Markets Are Sending Different Signals on Recovery


FullertonMarkets Representative
When bond traders are questioning the strength of economy recovery, does this mean that USD/JPY tend to weaken?

Stocks and bonds traders now lay out the different outlooks on the upcoming recovery, setting the tone for the Forex market that prices could continue to range in coming weeks.

The US government bond yields reversed an early climb and closed lower last week, with investors weighing persistent worries about the economic outlook against a better-than-expected monthly jobs report.

The yield on the 10-year Treasury note, a key benchmark for borrowing costs on everything from mortgages to student loans, climbed above 0.71% in the wake of Thursday morning’s data, according to Tradeweb. But it then retraced the move, settling at 0.670%, compared with 0.682% on Wednesday. Bond yields rise as prices fall.

The Bond market shows that traders believe that a full economic recovery will take time. The 10-year yield tends to rise and fall with investors’ expectations for growth and inflation, and has traded within a relatively narrow range around 0.7% in recent weeks. This stalls many attributes to economic worries and aggressive monetary stimulus.

The 10-year yield initially climbed after data showed that the jobless rate fell to 11.1% in June and that the US added 4.8 million jobs, boosting hopes that the economy will avoid investors’ worst-case scenarios, but it reversed course later in the session, to snap a two-session streak of gains.

Among the worries dragging on bond yields is the concern that a recent resurgence in the pandemic will force new lockdowns. This could slow the recovery, prompting the central bank to keep interest rates low. It could also limit any pickup in inflation, increasing the appeal of government debt by preserving the purchasing power of its fixed-coupon payments.

However, stock traders are projecting calmer markets ahead. The CBOE Volatility Index, or VIX, edged down for the fourth consecutive session to 27.68 last week, continuing a week-long descent that sent it to its lowest close since June 10.

The gauge is based on options prices on the S&P 500 and tends to slip as stocks are rising.
Leveraged funds like hedge funds have increased bearish positions tied to the VIX. Bearish bets recently outweighed bullish ones by the most since February, before US stocks tumbled into a bear market and the volatility gauge hit its highest level on record, according to data from the Commodity Futures Trading Commission as of June 23.

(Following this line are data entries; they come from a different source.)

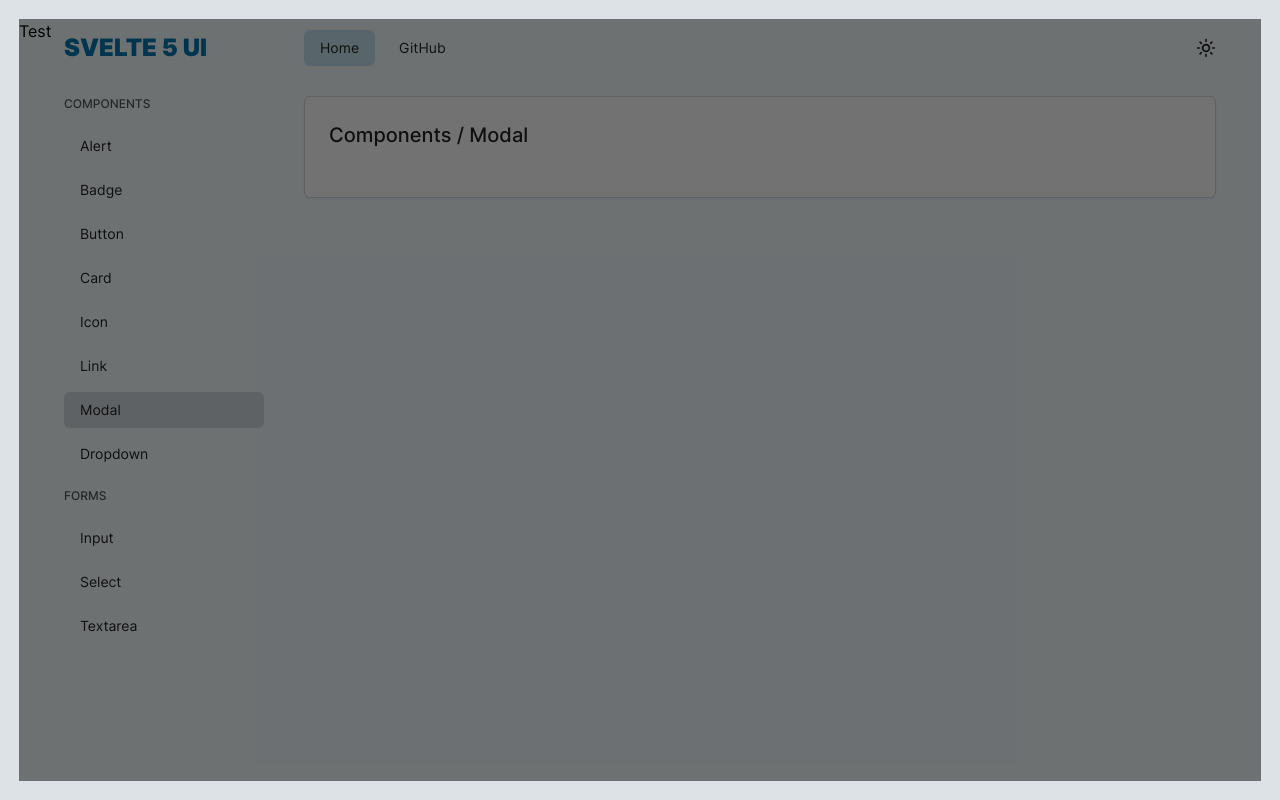
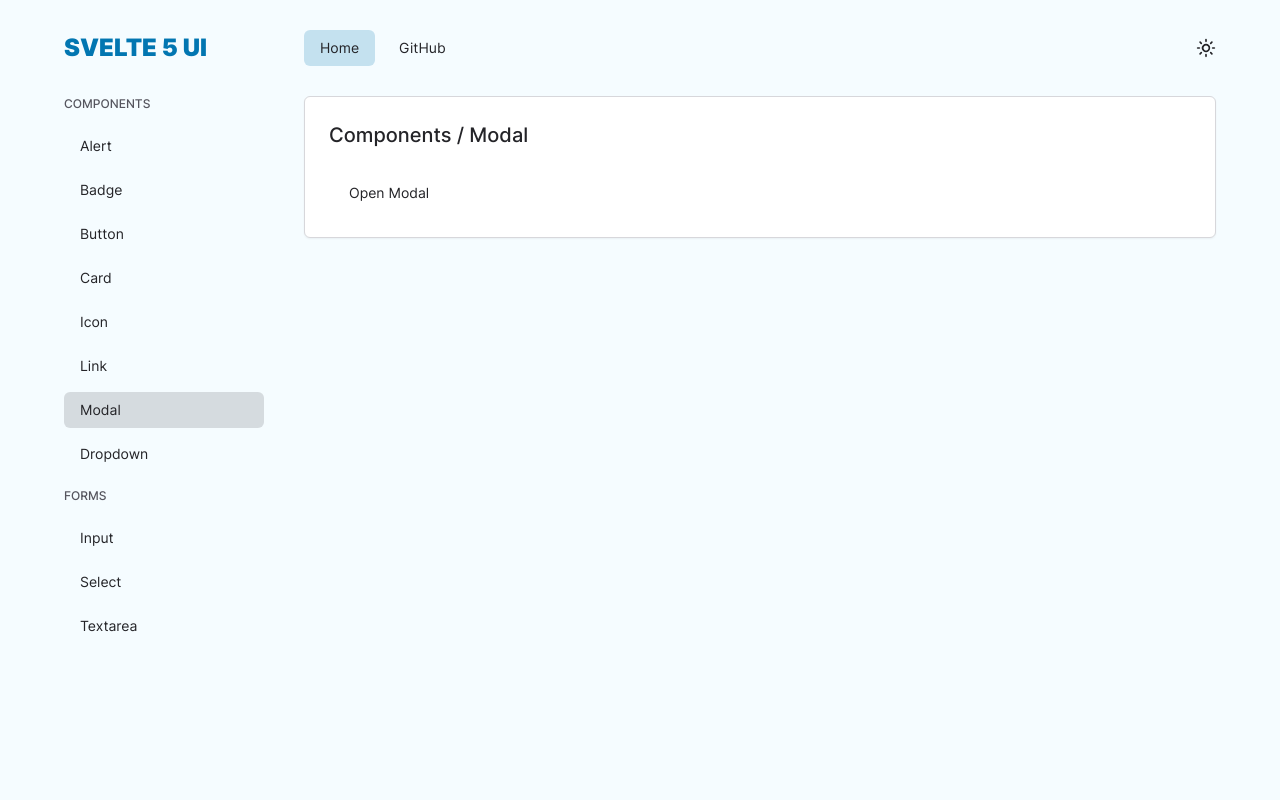
Before and after one commit to margusliinev/svelte5-ui-components, a SvelteKit app: page /home/modal in a window 1280 px wide. Built offline with nearby package versions, Linux system fonts and the light colour scheme.

Commit message:
update modal component

```diff
--- a/package.json
+++ b/package.json
@@ -20,7 +20,7 @@
         "prettier": "^3.2.5",
         "prettier-plugin-svelte": "^3.2.2",
         "prettier-plugin-tailwindcss": "^0.5.13",
-        "svelte": "^5.0.0-next.95",
+        "svelte": "^5.0.0-next.96",
         "svelte-check": "^3.6.9",
         "tailwindcss": "^3.4.1",
         "tslib": "^2.6.2",
--- a/src/components/Modal.svelte
+++ b/src/components/Modal.svelte
@@ -1,45 +1,50 @@
 <script lang="ts">
     import type { HTMLDialogAttributes } from 'svelte/elements';
     import type { Snippet } from 'svelte';
+    import { Button, Icon } from '$components';
 
     interface Props extends HTMLDialogAttributes {
         children?: Snippet;
         open: boolean;
     }
 
-    let { children, open, ...rest }: Props = $props();
+    let { children, open = $bindable(), ...rest }: Props = $props();
 
-    let dialog = $state(null as HTMLDialogElement | null);
+    let dialog = $state<HTMLDialogElement | null>(null);
 
     $effect(() => {
-        if (dialog) {
-            dialog.showModal();
-        }
+        if (open) dialog?.showModal();
+        else dialog?.close();
     });
+
+    let coreStyles = 'bg-background text-foreground w-full max-w-sm rounded-lg p-6 shadow-xl';
+    let extraStyles = rest.class ? ' ' + rest.class : '';
 </script>
 
-{#if open}
-    <dialog {...rest} bind:this={dialog}>
-        {@render children?.()}
-    </dialog>
-{/if}
+<dialog {...rest} bind:this={dialog} class={coreStyles + extraStyles} onclose={() => (open = false)}>
+    <Button variant="plain" size="icon" class="absolute right-4 top-4" onclick={() => (open = false)}>
+        <Icon name="close" />
+    </Button>
+    {@render children?.()}
+</dialog>
 
 <style>
     dialog {
-        position: fixed;
-        top: 0;
-        left: 0;
-        width: 100%;
-        height: 100%;
-        background: rgba(0, 0, 0, 0.5);
-        border: none;
         animation: fade-out 0.2s ease-in;
     }
+
     dialog[open] {
         opacity: 100;
         animation: fade-in 0.3s ease-out;
     }
 
+    dialog::backdrop {
+        background-color: rgba(0, 0, 0, 0.5);
+    }
+
+    dialog[open]::backdrop {
+        animation: backdrop-fade-in 0.2s ease-out;
+    }
     @keyframes fade-in {
         0% {
             opacity: 0;
@@ -65,4 +70,14 @@
             display: none;
         }
     }
+
+    @keyframes backdrop-fade-in {
+        0% {
+            opacity: 0;
+        }
+
+        100% {
+            opacity: 1;
+        }
+    }
 </style>
--- a/src/routes/home/modal/+page.svelte
+++ b/src/routes/home/modal/+page.svelte
@@ -1,5 +1,9 @@
 <script lang="ts">
-    import { Modal } from '$components';
+    import { Button, Modal } from '$components';
+
+    let isModalOpen = $state(false);
 </script>
 
-<Modal open={true}>Test</Modal>
+<Button onclick={() => (isModalOpen = true)}>Open Modal</Button>
+
+<Modal bind:open={isModalOpen}>Test</Modal>
```
Also changed, not shown: 1 other file (tests, documents, lock files or other folders).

A bearish position on the VIX is akin to a bullish one on stocks since the volatility gauge and its futures typically fall as stocks rise. Traders can tap VIX futures to make directional bets or hedge their portfolios.

Among the exceptions is the period around the US presidential election. Futures prices tied to the VIX indicate that traders are bracing for more volatility in October, ahead of the election. Analysts have already started forecasting the effects of presumptive Democratic nominee Joe Biden and President Trump’s potential policies on the stock market.

Options markets were bracing for big swings in share prices around the Iowa Democratic caucuses on 3rd February. Market volatility also picked up ahead of President Trump’s 2016 election, on news that the Federal Bureau of Investigation was reviewing evidence in connection with its investigation of Democratic presidential candidate Hillary Clinton’s email server.

Our Picks
EUR/USD – Slightly bullish
This pair may rise towards 1.1315 this week.

USD/JPY– Slightly bearish
This pair may fall towards 107.30.

XAU/USD (Gold) – Slightly bearish
We expect price to drop towards 1760 this week.

H33HKD (HSI) – Slightly bullish
Index may rise towards 25660 this week.